New York City's "stop-and-frisk" policy has drawn ire over alleged racial profiling, but Police Commissioner Ray Kelly doesn't believe in the theory. In his view, the policy isn't an act of racism because most of the people who commit crimes in the city are Black anyway.
Kelly broke down the inner workings of his mind, in a segment airing on ABC's Nightline Wednesday (May 1). "The stark reality is that crime happens in communities of color," he explained. "About 70 percent to 75 percent of the people described as committing violent crimes — assault, robbery, shootings, grand larceny — are described as being African-American.
"The percentage of people who are stopped is 53 percent African-American.

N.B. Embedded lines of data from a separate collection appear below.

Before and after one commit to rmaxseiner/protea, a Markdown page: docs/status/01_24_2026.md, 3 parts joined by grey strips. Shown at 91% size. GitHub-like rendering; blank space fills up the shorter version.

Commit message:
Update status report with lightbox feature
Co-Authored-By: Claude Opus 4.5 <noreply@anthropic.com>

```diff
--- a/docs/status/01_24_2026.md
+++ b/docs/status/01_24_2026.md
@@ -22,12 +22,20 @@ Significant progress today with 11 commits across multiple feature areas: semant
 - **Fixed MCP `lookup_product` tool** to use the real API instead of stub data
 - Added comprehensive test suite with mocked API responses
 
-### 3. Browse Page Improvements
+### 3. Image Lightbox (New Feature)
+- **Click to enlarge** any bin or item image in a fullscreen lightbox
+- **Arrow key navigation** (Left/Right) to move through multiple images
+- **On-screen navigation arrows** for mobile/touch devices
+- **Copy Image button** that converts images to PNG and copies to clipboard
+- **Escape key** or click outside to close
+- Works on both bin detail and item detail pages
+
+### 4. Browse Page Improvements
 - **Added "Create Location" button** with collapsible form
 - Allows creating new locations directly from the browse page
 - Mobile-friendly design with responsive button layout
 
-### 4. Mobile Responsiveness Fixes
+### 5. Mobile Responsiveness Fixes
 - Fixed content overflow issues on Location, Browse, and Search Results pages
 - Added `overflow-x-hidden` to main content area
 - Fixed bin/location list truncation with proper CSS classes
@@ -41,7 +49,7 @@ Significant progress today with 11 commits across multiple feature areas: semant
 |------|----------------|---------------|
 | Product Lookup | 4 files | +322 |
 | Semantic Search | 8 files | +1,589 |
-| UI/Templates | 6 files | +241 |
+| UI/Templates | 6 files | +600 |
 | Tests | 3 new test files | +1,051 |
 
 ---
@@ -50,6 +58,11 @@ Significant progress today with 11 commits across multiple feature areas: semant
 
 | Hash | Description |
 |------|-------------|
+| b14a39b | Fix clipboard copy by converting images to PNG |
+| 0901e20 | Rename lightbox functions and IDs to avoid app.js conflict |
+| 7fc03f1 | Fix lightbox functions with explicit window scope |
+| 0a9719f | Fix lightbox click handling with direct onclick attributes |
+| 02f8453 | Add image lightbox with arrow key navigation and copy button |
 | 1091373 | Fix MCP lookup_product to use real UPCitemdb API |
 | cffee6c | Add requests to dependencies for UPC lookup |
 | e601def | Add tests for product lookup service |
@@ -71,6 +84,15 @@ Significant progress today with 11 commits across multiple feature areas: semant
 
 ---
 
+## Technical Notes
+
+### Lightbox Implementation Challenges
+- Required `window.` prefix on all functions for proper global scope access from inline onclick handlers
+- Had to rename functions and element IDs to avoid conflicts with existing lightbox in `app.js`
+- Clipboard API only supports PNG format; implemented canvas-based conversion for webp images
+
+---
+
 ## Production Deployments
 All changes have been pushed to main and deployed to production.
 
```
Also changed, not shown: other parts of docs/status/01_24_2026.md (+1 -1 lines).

So really, African-Americans are being understopped in relation to the percentage of people being described as being the perpetrators of violent crime."
Further in his analysis Kelly denied claims of racial discrimination brought on by a Brooklyn teen. Kasim Walters , 17, has been stopped and frisked seven times. "In that moment you are scared," the teen said. "The first thing [I think] is, 'Am I going to get out of this alive?"
Despite the police shooting death of Brooklyn teen Kimani Gray, and others who have had fatal run-ins with overzealous cops using their weapons without warrant, in Kelly's view, Walters has nothing to fear. "We are trying to save his life," he said. "And we are trying to save the life of other young people who are disproportionately victimized on the streets of this city and other cities throughout America."
While the City Health Department has noted a decrease of deaths from gun violence in New York City, the statistics haven't curbed public outrage. A class action suit filed by the Center for Constitutional Rights has gone to trial and will wrap up in mid-May.
Since its introduction, stop-and-frisk has been protested by citizens and lawmakers alike. City Controller John Liu, City Council Speaker Christine Quinn and Public Advocate Bill de Blasio --all of whom are Democratic mayoral hopefuls--have all accused the NYPD of using stop-and-frisk to harass Blacks and Latinos in the country.
Last summer, actor Giancarlo Esposito was stopped by police while leaving his stage play in Manhattan. Authorities claimed that they mistook him for someone else.
Photo: Frank Franklin II/AP